Hometown: Doboj, Bosnia
A refugee from a war-torn land, she found a safe haven—and a touch of home—in the Berkshires
After every practice the Williams College women's tennis team heads to the dining hall together. As a senior captain and the No. 1 singles and doubles player for the defending Division III champions, Selma Kiki? felt she couldn't break from that tradition. So she postponed a scheduled interview and caught up with the team. As Kiki? shuffled along the food line, a teammate was surprised to see her. "You're back already?" she asked. "I thought you were going to tell your story." It was a fair point, for Kiki?'s tale is far more involved than explaining how she imparts topspin.
She was a budding young tennis star in May 1992 when tanks of the Serbian army rolled into her hometown of Doboj, Bosnia. Within weeks her family, which is Muslim, was told by an acquaintance that it had been placed on a "death list," marked for so-called ethnic cleansing. Selma's mother, Almira, a pediatrician, and her father, Mensur, an environmental engineer, concocted a story that would allow them to escape. They told the Serbian authorities—and their daughters, Selma, then 12, and Sanida, 10—that Almira needed surgery in another city and that Mensur had to take the girls to Almira's mother's home in a nearby town.
The ruse worked, and in June, after a circuitous bus trip through Bosnia and Croatia, the family reached the Adriatic island of Kor?ula, part of Croatia. Still unaware of the truth, Selma figured the family was simply taking a strange summer vacation, and in late August she asked her mother when they would return for school. She sobbed when she finally learned they wouldn't be going back to Doboj. "It's shocking to discover at that age that there are people who hate people like me," Kiki? says. "Your whole innocence is suddenly taken away, and you wake up in this grim, adult world."

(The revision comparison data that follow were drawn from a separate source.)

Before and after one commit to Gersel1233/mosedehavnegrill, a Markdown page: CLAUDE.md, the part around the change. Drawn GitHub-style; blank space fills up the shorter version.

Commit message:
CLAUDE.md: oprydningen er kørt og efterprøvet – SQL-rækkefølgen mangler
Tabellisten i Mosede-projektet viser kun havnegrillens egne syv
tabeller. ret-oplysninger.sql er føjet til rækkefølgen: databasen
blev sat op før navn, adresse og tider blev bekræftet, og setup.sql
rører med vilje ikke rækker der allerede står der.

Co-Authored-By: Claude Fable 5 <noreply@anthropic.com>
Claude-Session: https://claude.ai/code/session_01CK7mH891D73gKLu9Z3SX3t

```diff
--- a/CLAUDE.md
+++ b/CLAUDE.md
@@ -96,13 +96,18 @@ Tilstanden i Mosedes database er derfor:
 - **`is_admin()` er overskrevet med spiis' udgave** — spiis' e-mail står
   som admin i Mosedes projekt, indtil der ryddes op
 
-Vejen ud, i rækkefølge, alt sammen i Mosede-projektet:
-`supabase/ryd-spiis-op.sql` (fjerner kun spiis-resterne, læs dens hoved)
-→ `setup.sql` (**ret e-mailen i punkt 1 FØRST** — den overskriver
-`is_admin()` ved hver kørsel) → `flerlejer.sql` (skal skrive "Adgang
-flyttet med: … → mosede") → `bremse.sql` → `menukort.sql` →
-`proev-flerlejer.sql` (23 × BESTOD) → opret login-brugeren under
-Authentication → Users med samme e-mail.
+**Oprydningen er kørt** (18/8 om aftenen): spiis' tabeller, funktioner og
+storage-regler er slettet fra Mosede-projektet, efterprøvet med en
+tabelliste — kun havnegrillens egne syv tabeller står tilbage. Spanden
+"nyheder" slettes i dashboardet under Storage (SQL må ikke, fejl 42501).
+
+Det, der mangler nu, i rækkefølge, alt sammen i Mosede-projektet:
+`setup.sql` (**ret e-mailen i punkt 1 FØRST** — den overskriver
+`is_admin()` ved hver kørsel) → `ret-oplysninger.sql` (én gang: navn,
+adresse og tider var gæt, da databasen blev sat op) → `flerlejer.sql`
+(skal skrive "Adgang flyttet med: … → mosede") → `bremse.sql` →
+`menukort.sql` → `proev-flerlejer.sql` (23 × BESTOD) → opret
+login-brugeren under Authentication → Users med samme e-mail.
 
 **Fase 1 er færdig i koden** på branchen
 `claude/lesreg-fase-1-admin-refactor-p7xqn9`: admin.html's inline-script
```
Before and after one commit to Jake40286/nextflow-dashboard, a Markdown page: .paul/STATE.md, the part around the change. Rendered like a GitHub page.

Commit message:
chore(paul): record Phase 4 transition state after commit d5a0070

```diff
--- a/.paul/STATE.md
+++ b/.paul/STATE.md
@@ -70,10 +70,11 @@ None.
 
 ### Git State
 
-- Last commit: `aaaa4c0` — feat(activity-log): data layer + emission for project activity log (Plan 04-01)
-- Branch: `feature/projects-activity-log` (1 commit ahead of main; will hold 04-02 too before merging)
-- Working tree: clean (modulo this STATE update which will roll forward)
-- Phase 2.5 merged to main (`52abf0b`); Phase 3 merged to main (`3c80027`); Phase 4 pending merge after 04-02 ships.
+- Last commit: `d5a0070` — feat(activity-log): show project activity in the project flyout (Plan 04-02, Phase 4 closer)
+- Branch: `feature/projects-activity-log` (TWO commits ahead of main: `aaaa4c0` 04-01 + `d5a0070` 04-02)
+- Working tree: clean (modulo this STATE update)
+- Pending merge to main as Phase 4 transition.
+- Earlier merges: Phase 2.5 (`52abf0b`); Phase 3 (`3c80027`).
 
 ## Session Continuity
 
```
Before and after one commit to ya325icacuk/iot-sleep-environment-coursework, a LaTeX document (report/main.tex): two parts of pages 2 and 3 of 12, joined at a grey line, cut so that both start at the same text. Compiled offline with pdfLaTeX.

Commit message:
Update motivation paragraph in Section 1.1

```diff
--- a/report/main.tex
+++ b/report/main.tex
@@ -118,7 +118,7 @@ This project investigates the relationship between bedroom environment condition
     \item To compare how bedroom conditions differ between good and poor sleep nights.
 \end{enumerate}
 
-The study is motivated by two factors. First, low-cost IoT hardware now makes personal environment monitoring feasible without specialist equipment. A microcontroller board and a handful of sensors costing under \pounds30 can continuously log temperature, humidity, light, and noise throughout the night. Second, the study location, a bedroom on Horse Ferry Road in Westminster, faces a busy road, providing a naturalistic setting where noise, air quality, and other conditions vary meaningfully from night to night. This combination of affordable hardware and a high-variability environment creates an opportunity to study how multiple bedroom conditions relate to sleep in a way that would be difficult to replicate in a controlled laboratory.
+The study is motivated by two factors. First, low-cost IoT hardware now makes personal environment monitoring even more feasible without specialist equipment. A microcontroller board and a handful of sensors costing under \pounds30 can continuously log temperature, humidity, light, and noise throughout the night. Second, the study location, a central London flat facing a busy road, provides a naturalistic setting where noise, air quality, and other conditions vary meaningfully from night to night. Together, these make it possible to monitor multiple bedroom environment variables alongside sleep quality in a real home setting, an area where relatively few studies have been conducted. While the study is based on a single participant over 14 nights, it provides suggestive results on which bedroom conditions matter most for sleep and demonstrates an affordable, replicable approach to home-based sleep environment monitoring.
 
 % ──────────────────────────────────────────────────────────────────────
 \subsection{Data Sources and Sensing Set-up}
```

The Kiki?es entered the U.S. as refugees, landing in Dallas in May 1993. That's when tennis began to help open doors for Selma. As a Doboj city planner, her father had overseen the construction of the town's first two courts and had encouraged his daughters to play. Once in the U.S., Selma, who had taken part in her country's Olympic development program, came to the attention of Craig Bell, then the tennis pro at the University Club of Dallas, where she began training. That paved the way for Selma and Sanida to enroll in 1994 at Hockaday, a prestigious all-girls Dallas prep school.
Selma thrived at Hockaday and quickly climbed into the top 10 of Texas's junior rankings. She fielded several scholarship offers from Division I schools, but Hockaday coach Becky Mallory, a Williams grad, enthused over her alma mater, and when Kiki? visited Williams, her mind was made up. "The mountains, the trees, the colors, the little town—it all reminded me so much of Bosnia," Kiki? says. "It was the first time I felt at home since I left."
Kiki? is now a four-time tennis All-America (as well as a second-team All-America in squash). She'll graduate in June with a psychology degree. The Ephs are 11-0 this spring and ranked No. 1, with victories in 30 of their last 31 matches. If they win their NCAA regional at Williams on May 10-11, they'll advance to the national quarterfinals the next weekend at Sweet Briar College in Virginia. Williams coach Julie Greenwood is counting on Kiki? to show the way. " Selma gives us competitive leadership that's unparalleled," Greenwood says. "She has an incredible on-court presence that inspires her teammates."
Kiki? is prepared for the challenge of leading the Ephs' title defense. After all, she has survived far more difficult tests. "I could not be happier," Kiki? says. "People believe in me so much that I've come to believe in myself."